There is an old saying in software development about how the only bug free line of code is the one you don’t write. While this may sound pessimistic, the motivation is to curb a developer’s urge to over engineer a solution. When it comes to Project Management, do we have a corollary to this wisdom?
I believe we do, and it is this: The unnecessary meeting that is cancelled retains productivity. (Or at least, it has the potential whereas the meeting would have certainly doomed the group to wasting an hour)
Meetings are a necessary evil. This is so because good software requires communication between developers and stake holders, but meetings should ultimately be seen as overhead.
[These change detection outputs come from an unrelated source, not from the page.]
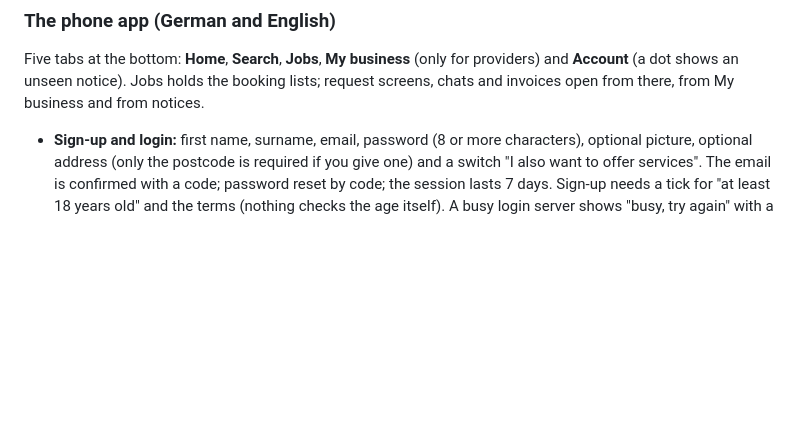
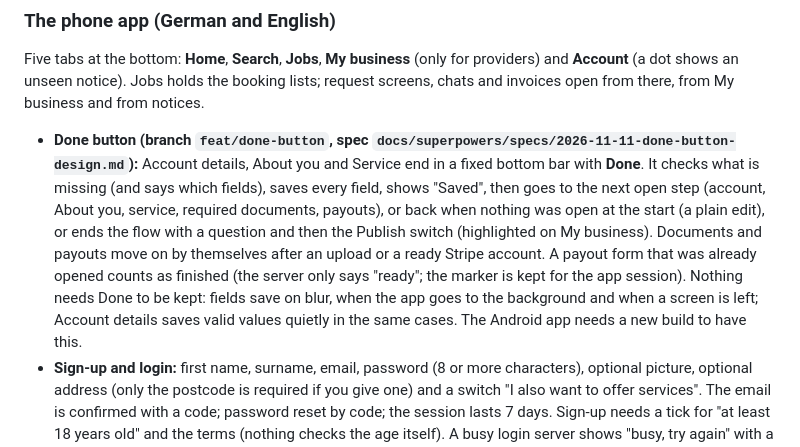
Before and after one commit to Liezljvv74/KANDO, a Markdown page: README.md, the part around the change. GitHub-like rendering; blank space fills up the shorter version.

Commit message:
docs: README, the Done button

```diff
--- a/README.md
+++ b/README.md
@@ -14,6 +14,7 @@ Layout: `apps/mobile`, `apps/web`, `packages/{db,domain,contract,i18n}`, `Report
 
 Five tabs at the bottom: **Home**, **Search**, **Jobs**, **My business** (only for providers) and **Account** (a dot shows an unseen notice). Jobs holds the booking lists; request screens, chats and invoices open from there, from My business and from notices.
 
+- **Done button (branch `feat/done-button`, spec `docs/superpowers/specs/2026-11-11-done-button-design.md`):** Account details, About you and Service end in a fixed bottom bar with **Done**. It checks what is missing (and says which fields), saves every field, shows "Saved", then goes to the next open step (account, About you, service, required documents, payouts), or back when nothing was open at the start (a plain edit), or ends the flow with a question and then the Publish switch (highlighted on My business). Documents and payouts move on by themselves after an upload or a ready Stripe account. A payout form that was already opened counts as finished (the server only says "ready"; the marker is kept for the app session). Nothing needs Done to be kept: fields save on blur, when the app goes to the background and when a screen is left; Account details saves valid values quietly in the same cases. The Android app needs a new build to have this.
 - **Sign-up and login:** first name, surname, email, password (8 or more characters), optional picture, optional address (only the postcode is required if you give one) and a switch "I also want to offer services". The email is confirmed with a code; password reset by code; the session lasts 7 days. Sign-up needs a tick for "at least 18 years old" and the terms (nothing checks the age itself). A busy login server shows "busy, try again" with a Retry button, never a sign-out.
 - **Home:** headline, "Find help now", a category list that opens a search, notices (each booking notice has an Open button), "My bookings", a picture reminder, a "Become a provider" card.
 - **Search:** category, 5-digit postcode, free text. Lists published, not suspended providers with at least one service whose required documents are approved, nearest first when a postcode is given (a provider only shows inside their own service radius; remote providers always show); 20 per page; ratings on the cards.
```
If five people are in a meeting for an hour, this represents five person-hours not spent on features or fixing bugs. Scott Berkun, in The Art of Project Management, goes a bit further and warns against recurring meetings, which often outlive their usefulness.
There are several ways for a Project Manager to keep developers out of meetings:
- Sit down with developers and stake holders separately and confirm if all expectations are met. A five minute discussion with both parties separately may save everyone from a longer project review session.
- Start eliminating recurring meetings, or convert them to opt-in meetings, decided by the Project Manager
- Structure the order of events in a meeting so that some persons may leave early. Don’t make developers suffer through a budget discussion if all they need to do their job is clarification on the software requirements.
Before you get too slash-happy, do keep in mind that effective meetings can add value. A Project Manager should enable developers to produce software. If the meeting doesn’t serve this goal, adopt some meeting elimination tips from this article.